But Warren and Baldwin are clearly certain that this Goldman conspiracy is real because their letter goes on to pose a series of involved "questions" regarding what exactly Goldman knows about the Trump agenda, when they knew it and who told them. Here is, perhaps, the highlight:
2. Mr. Trump named Mr. Cohn as his chief economic adviser on December 12, 2016. Did individuals employed by Goldman Sachs have any communications with Mr. Cohn related to the Trump Administration executive orders or economic policies during the presidential transition? If so, please provide us with information on who these individuals were, the date, times, and nature of these communications, and any documents related to these communications.
Yeah, okay, Lloyd will get right on that.
Gary Cohn left Goldman because he would never get Lloyd's job, and his departure left a vacuum that Lloyd filled by executing a not-insignificant restructuring of his most senior staff.
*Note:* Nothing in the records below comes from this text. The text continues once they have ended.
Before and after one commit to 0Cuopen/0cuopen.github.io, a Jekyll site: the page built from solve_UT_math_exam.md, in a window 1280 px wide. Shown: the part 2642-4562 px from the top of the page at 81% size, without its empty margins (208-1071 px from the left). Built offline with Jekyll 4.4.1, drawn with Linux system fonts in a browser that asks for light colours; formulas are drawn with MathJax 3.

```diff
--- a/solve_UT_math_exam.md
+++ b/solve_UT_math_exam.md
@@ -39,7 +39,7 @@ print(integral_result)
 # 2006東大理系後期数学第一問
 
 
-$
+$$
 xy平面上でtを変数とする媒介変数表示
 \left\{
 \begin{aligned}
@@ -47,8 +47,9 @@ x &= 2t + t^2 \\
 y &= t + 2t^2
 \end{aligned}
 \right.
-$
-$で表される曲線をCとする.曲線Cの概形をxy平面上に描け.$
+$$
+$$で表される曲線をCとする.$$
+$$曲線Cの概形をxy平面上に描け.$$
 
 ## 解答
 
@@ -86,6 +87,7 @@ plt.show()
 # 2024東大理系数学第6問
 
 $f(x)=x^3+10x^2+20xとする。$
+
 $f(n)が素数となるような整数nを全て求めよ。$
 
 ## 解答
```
Aside from being a little busy worrying about itself - which, love it or hate it, is Goldman Sachs' default position - it makes little to no sense that Goldman would risk the scandal of being in improper contact with the very guy whom everyone is waiting for them to have improper contact.
Goldman Sachs might be a lot of things, but dumb and sloppy are not two of them.
And in case that reality needed any more evidence, look no further than Goldman's response to Warren and Baldwin's letter. A copy obtained by Politico shows Goldman General Counsel Gregory Palm operating at a peak level of terse and cutting 200 West Street-level shade throwing:
Dear Senators Baldwin and Warren:
We received your letter of February 10th, in which you ask Goldman Sachs for information with respect to communications between the firm and Gary Cohn, particularly in relation to the executive orders issued by the President earlier this month.
We had no involvement in the drafting of any executive orders, nor did we receive any advance notice of their issuance. More broadly, we are aware of the applicable rules and guidelines for interactions with government officials, and we have no reason to believe that individuals from Goldman Sachs breached them.
Consequently, if you have any additional questions, we would direct you to the White House.
Very truly yours,
Gregory K. Palm
Essentially, Goldman's head in-house lawyer is thanking the Senators for their absurd letter, assuring them that Goldman is not stupid and reminding them that Gary Cohn works in that big white house right down the street from their offices, not in Battery Park. Oh, and please get off his lawn.
We like to think that in his heart, Palm gets that Warren and Baldwin are pretty pissed off these days, and he might even understand why. But even with the fulsome emotional understanding of a Goldman Sachs attorney, Palm would really like them to know that they are barking up the wrong fucking tree.